MARION COUNTY, W. Va. (WDTV) - Representatives from schools across Marion County met at East Fairmont High to voice their questions and concerns as Senate Bill 451 moves forward in the House.

The meeting was lead by education union leaders such as Stacey Strawderman, the president of the Marion County chapter of American Federation of Teachers (AFT).

They are giving ballots to reps from all schools with the goal of getting a consensus on their next moves.

Several teachers and education leaders spoke about the importance of educating the public on what this bill means and the impact it will have.

Another main concern continues to be the implementation of charter schools and state funding for private schooling.

"I'm tired of hearing about school choice, we have choices," Strawderman, who also teaches, said. "If you want to send your child to a private school you have that choice, you should pay for it my tax dollars shouldn't go for your child to go to a private school,"

And while teachers can recognize the benefits within charter schools they say they want to bring that into the public education system that already exists.

"Things that people want to adopt in charter schools or what people see the good in charter schools we want to bring that into our own public education," Sara Cornwell, a teacher at West Fairmont middle school, said "We can do that without enacting senate bill 451,"

And while teachers say they are willing to strike again if necessary they worry that this will set a pattern for the future.

"Having to start at year 5, striking, that's concerning. If I teach for 30 years am I gonna have to do this every year, every five years?" Cornwell said "That's a long time,"

In the following weeks teacher unions plan to have more meetings as the bill continues to undergo changes moving through the house.

Education leaders remain hopeful that house representatives will take a close look at the bill before moving forward.
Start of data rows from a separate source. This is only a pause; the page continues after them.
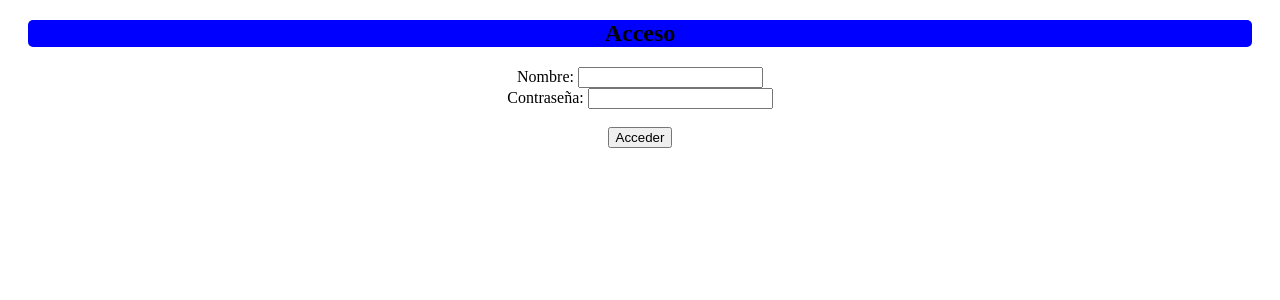
Repository: MateoSantander/Ejercicios4y5
Page: http://localhost/Ejercicio_4/JSP_login.jsp
An editor plug-in stored every save of this project. The page is shown before and after the next save, followed by the edit.
The browser window is 1280 px wide. The pictures show the whole page.
The page is served by Tomcat 9. Other server files are loaded and not shown.

Above is the page before, as saved 2022-03-18 13:36:19.

### Ejercicio_4/src/main/webapp/JSP_login.jsp
<%@ page language="java" contentType="text/html; charset=ISO-8859-1"
    pageEncoding="ISO-8859-1"%>
<!DOCTYPE html>
<html>
<head>
<meta charset="ISO-8859-1">
<title>acceso</title>
<link rel="stylesheet" href="css/design.css">
</head>
<body>
			<h2>Acceso</h2>
		<form action="login" method="post">
			Nombre: <input type="text" class="form-control" name="username"/>
			<br/>
			Contraseña: <input type="password" class="form-control" name="password"/>
			<br/><br/>
			<input type="submit" value="Acceder">
		</form>
</body>
</html>

### Ejercicio_4/src/main/webapp/css/design.css
@charset "ISO-8859-1";

h2{
	 color:rgb(rgb(255, 0, 0), green, blue);
        text-align:center;
        margin-left: 20px;
    	margin-right: 20px;
        border-radius: 5px;
        background-color: blue;
}

body{
	text-align:center;
}

After the next save:
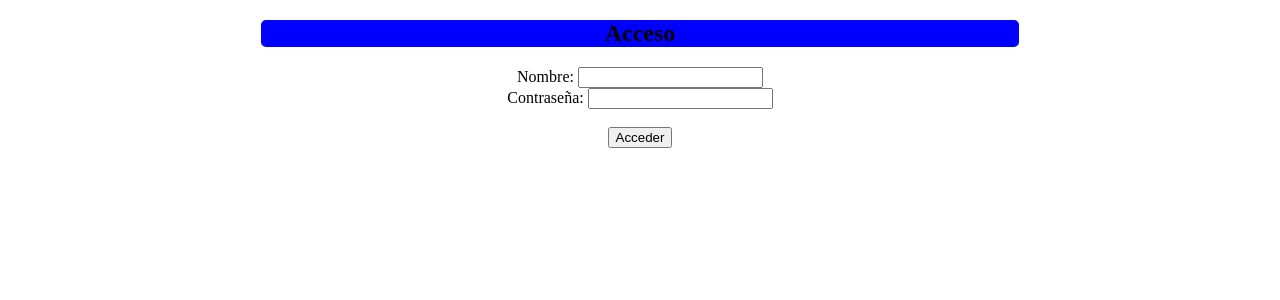
Saved 37 s later.
--- a/Ejercicio_4/src/main/webapp/css/design.css
+++ b/Ejercicio_4/src/main/webapp/css/design.css
@@ -3,8 +3,8 @@
 h2{
 	 color:rgb(rgb(255, 0, 0), green, blue);
         text-align:center;
-        margin-left: 20px;
-    	margin-right: 20px;
+        margin-left: 20%;
+    	margin-right: 20%;
         border-radius: 5px;
         background-color: blue;
 }
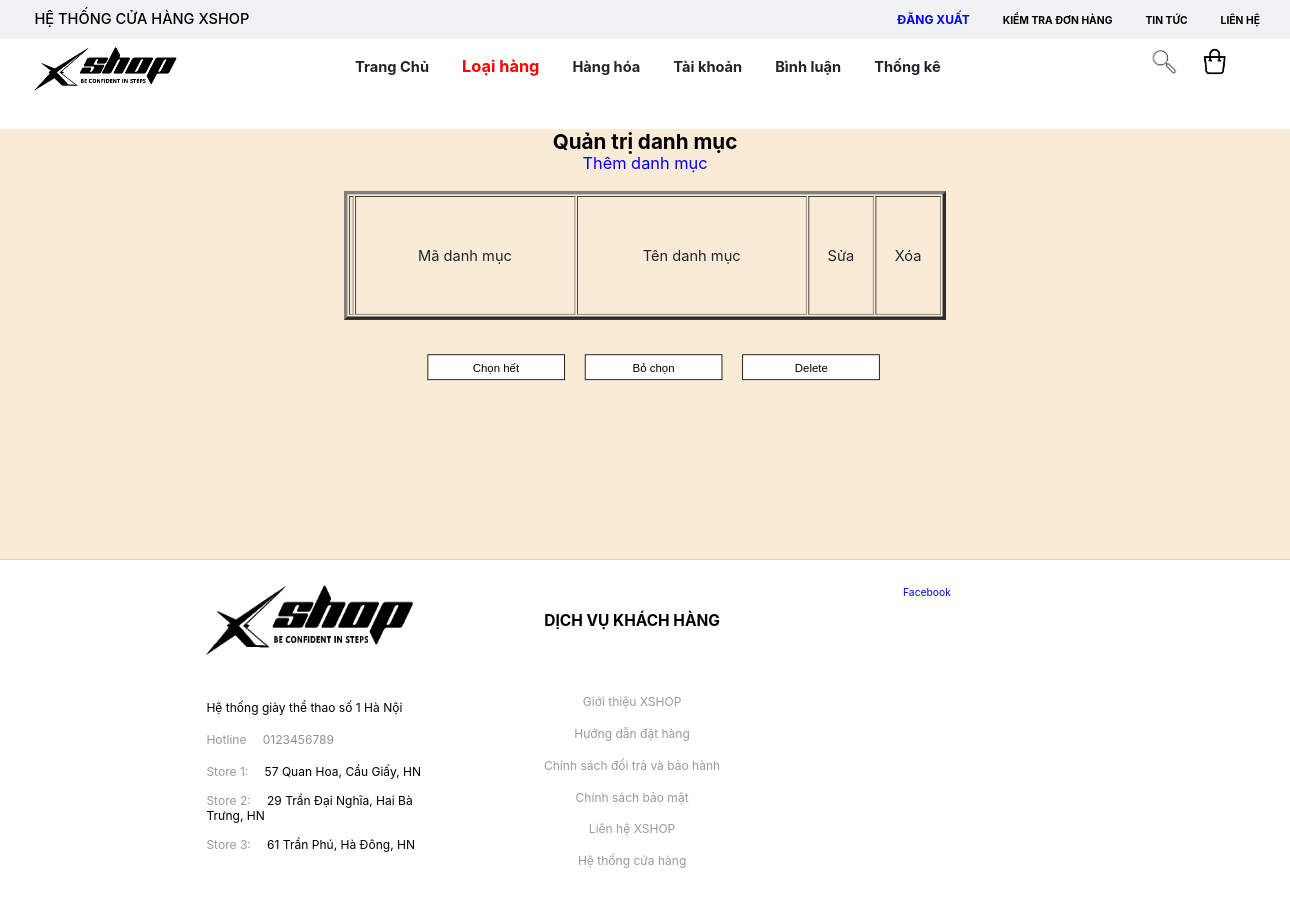
Repository: tienaq123/dam
Page: http://localhost/ass/ad/quantridanhmuc.php
The author's editor kept a copy of each file at every save. The page is drawn from the files as they stood at one save, then again after the next save.
The browser window is 1280 px wide. The page is 1500 px wide, so the pictures cover 1500 px, including what lies to the right of the window. The pictures show the whole page, at 86% of full size.
The page is run by PHP 8.4 with error messages shown; the project is at /var/www/html/. Queries for data that is not in the repository find no rows.

Above is the page before, as saved 2021-10-22 00:44:09.

After the next save:
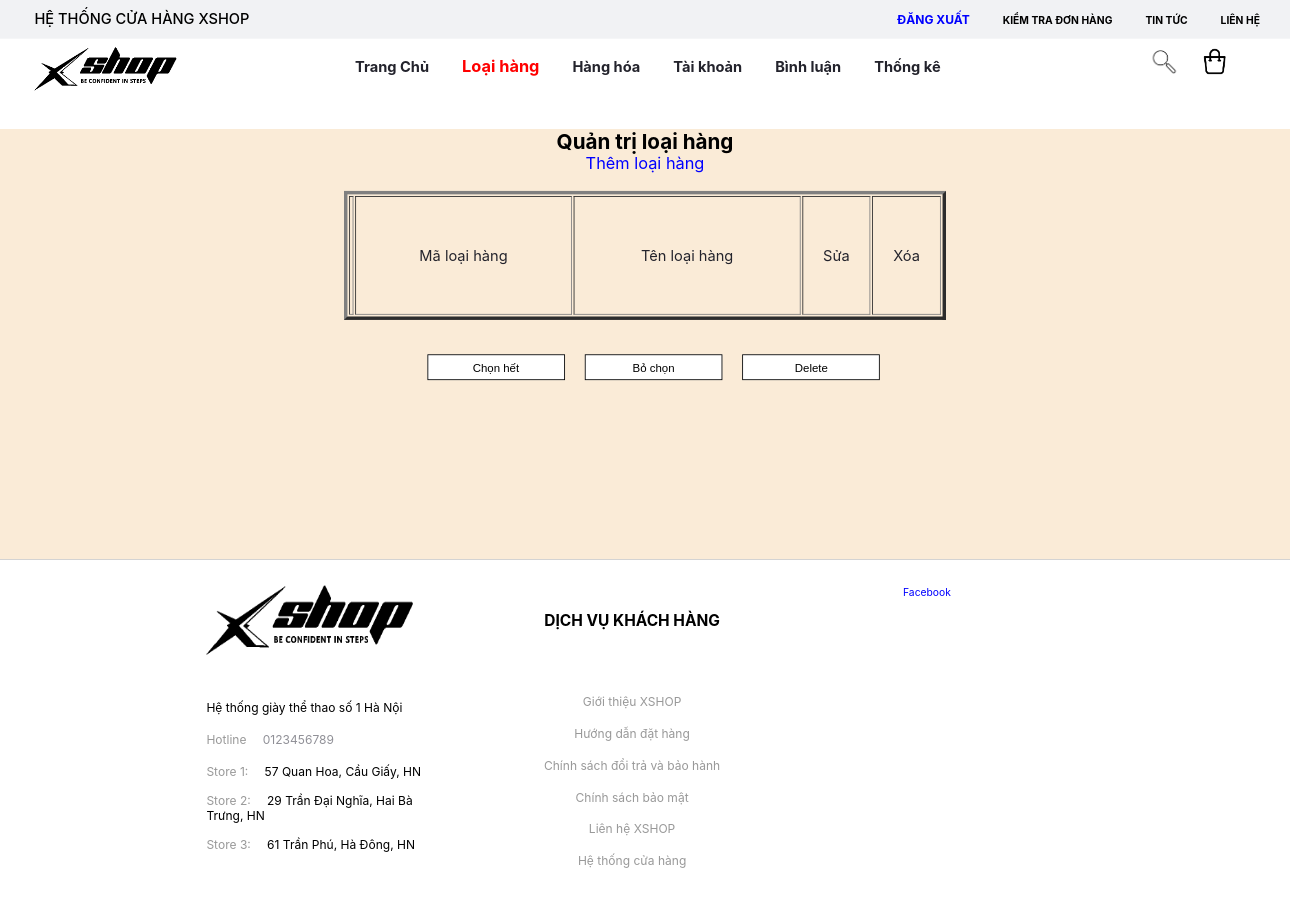
Saved 48 min 49 s later.
--- a/ad/quantridanhmuc.php
+++ b/ad/quantridanhmuc.php
@@ -5,7 +5,7 @@
     <meta charset="UTF-8">
     <meta http-equiv="X-UA-Compatible" content="IE=edge">
     <meta name="viewport" content="width=device-width, initial-scale=1.0">
-    <title>Quản trị danh mục</title>
+    <title>Quản trị loại hàng</title>
     <link rel="stylesheet" href="../css/qtdm.css">
 </head>
 
@@ -48,13 +48,13 @@
         <!-- END HEADER -->
 
         <main>
-            <h1>Quản trị danh mục</h1>
-            <a href="themdanhmuc.php" class="themdanhmuc">Thêm danh mục</a>
+            <h1>Quản trị loại hàng</h1>
+            <a href="themdanhmuc.php" class="themdanhmuc">Thêm loại hàng</a>
             <table border="4" style="text-align: center;">
                 <tr style="font-size: 17px; color:#23232c;">
                     <td></td>
-                    <td>Mã danh mục</td>
-                    <td>Tên danh mục</td>
+                    <td>Mã loại hàng</td>
+                    <td>Tên loại hàng</td>
                     <td>Sửa</td>
                     <td>Xóa</td>
                 </tr>
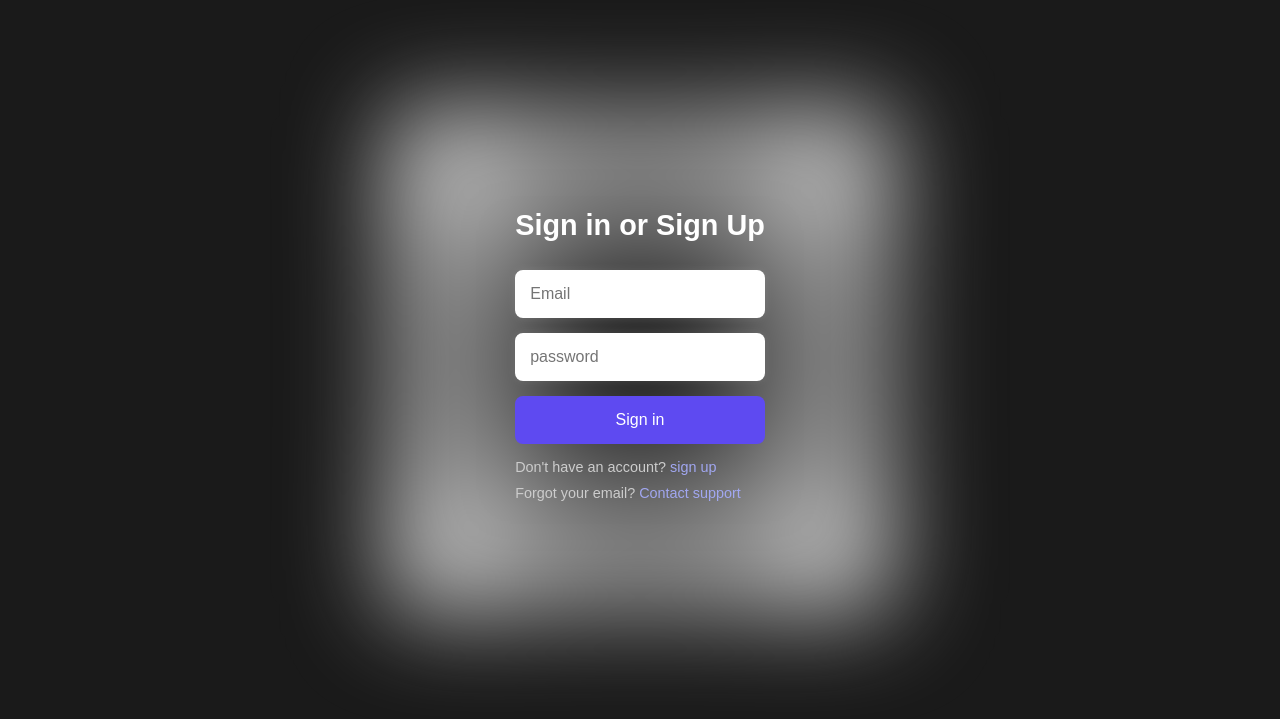
Repository: cmd-keyu/mobileppsh
Page: pages/login.html
These files come from the project's save history. The page is drawn as it stood at one moment and after a run of saves; the edit follows.
The browser window is 1280 px wide. The pictures show the whole page.

Above is the page before, as saved 2024-11-12 00:21:13.

After the next 2 saves:
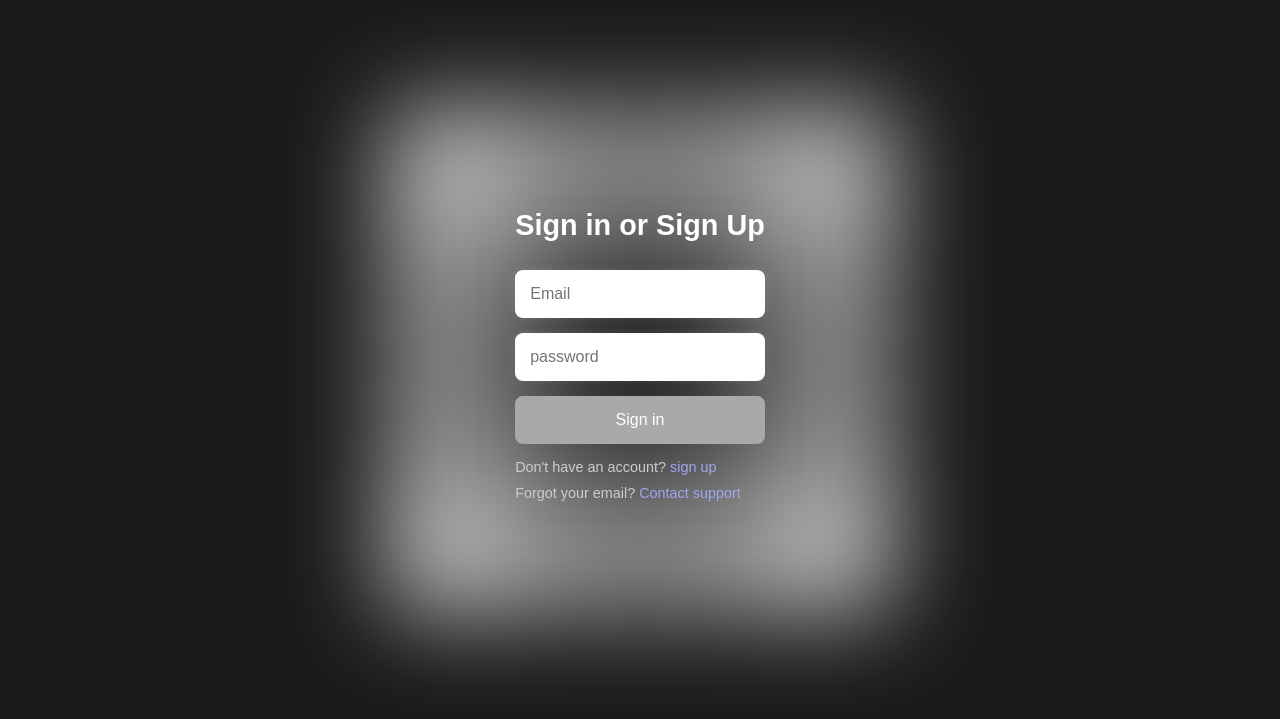
The 2 saves are shown as one change because they came seconds apart.
The last was saved 12 s later.
--- a/css/login.css
+++ b/css/login.css
@@ -88,7 +88,7 @@
   button {
     padding: 15px;
     font-size: 1em;
-    background-color: #5e4af1;
+    background-color: darkgray;
     color: #fff;
     border: none;
     border-radius: 8px;
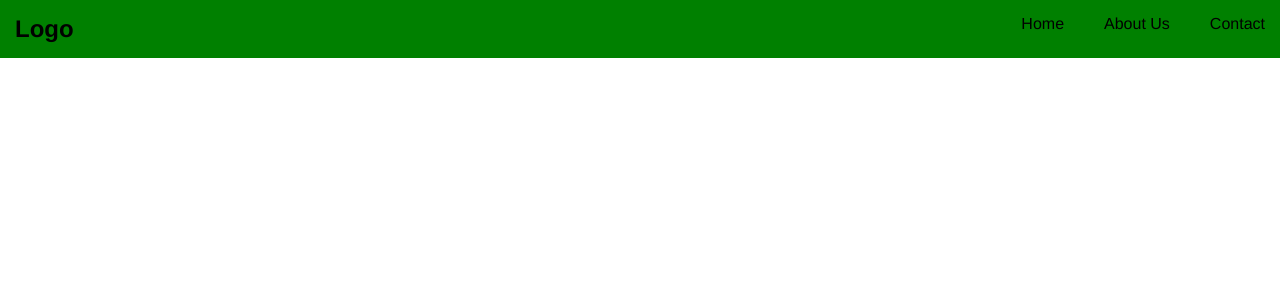
Repository: shreyajadhav13/TP_RP_05
Page: intermediate/assets/menu.html
An editor plug-in stored every save of this project. The page is shown before and after the next save, followed by the edit.
The browser window is 1280 px wide. The pictures show the whole page.

Above is the page before, as saved 2024-06-20 16:44:33.

### intermediate/assets/menu.html
<!DOCTYPE html>
<html lang="en">
<head>
    <meta charset="UTF-8">
    <meta name="viewport" content="width=device-width, initial-scale=1.0"/>
    <title>Navbar</title>
    <link rel="stylesheet" href="/assets/style.css">
</head>
<body>
    <nav class="nav">
        <div>
        <h1 class="main">Logo</h1>
        </div>
        <div>
        <ul>
                <li>Home</li>
                <li>About Us</li>
                <li>Contact</li>
        </ul>
    </div>
</nav>
</body>
</html>

### intermediate/assets/style.css
/* Global Selector */
*{
    /* CSS Resetting */
    margin: 0;
    padding: 0;
    box-sizing: border-box;
    font-family: 'Franklin Gothic Medium', 'Arial Narrow', Arial, sans-serif;
    list-style: none;
}

h1,label{
    font-family: 'Franklin Gothic Medium', 'Arial Narrow', Arial, sans-serif;
}

.button{
    border-color: black;
    padding: 3px 4px 1px 5px;
}

/*  Id Selector */
#login{
    color: white;
}
form{
    height: 300px;
    width: 300px;
    border: 2px ;
    border-radius: 8px;
    background-color:rgba(255, 255, 255, 0.322)


}
/*  Class Selector */
.form-input{
    margin: 40px 0px 0px 0px;
}

button:hover {
    opacity: 0.8;

}
/* End Login */

/* Navbar */

.nav{
    display: flex;
    justify-content: space-between;
    background-color:green
}
.nav > div {
    padding:15px;
}

.nav > div > ul {
    display:flex;
    gap:40px;
}
.nav > div > ul > li:hover {
    text-decoration: underline;
    cursor: pointer;
}

/* End Navbar */

After the next save:
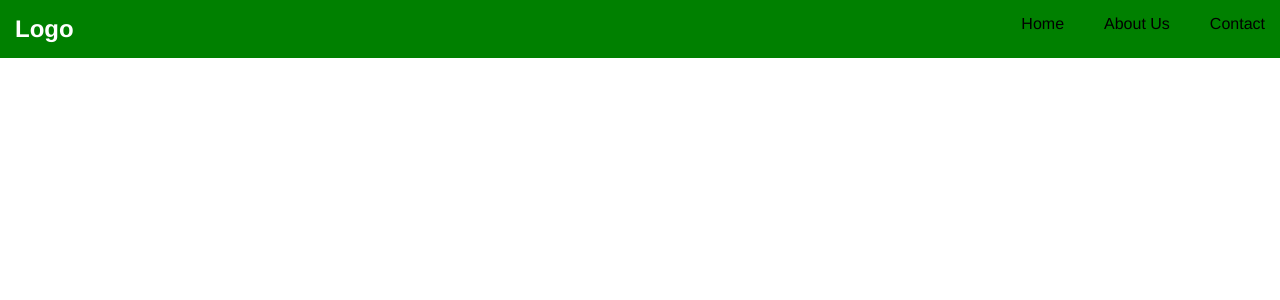
Saved 21 s later.
--- a/intermediate/assets/style.css
+++ b/intermediate/assets/style.css
@@ -29,6 +29,10 @@ form{
     background-color:rgba(255, 255, 255, 0.322)
 
 
+}
+
+.main{
+    color:white
 }
 /*  Class Selector */
 .form-input{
"We have some really good members in the house, that are former principles former teachers, on both sides of the aisle, that are against the bill," Stawderman said "So I think that'll make a huge difference,"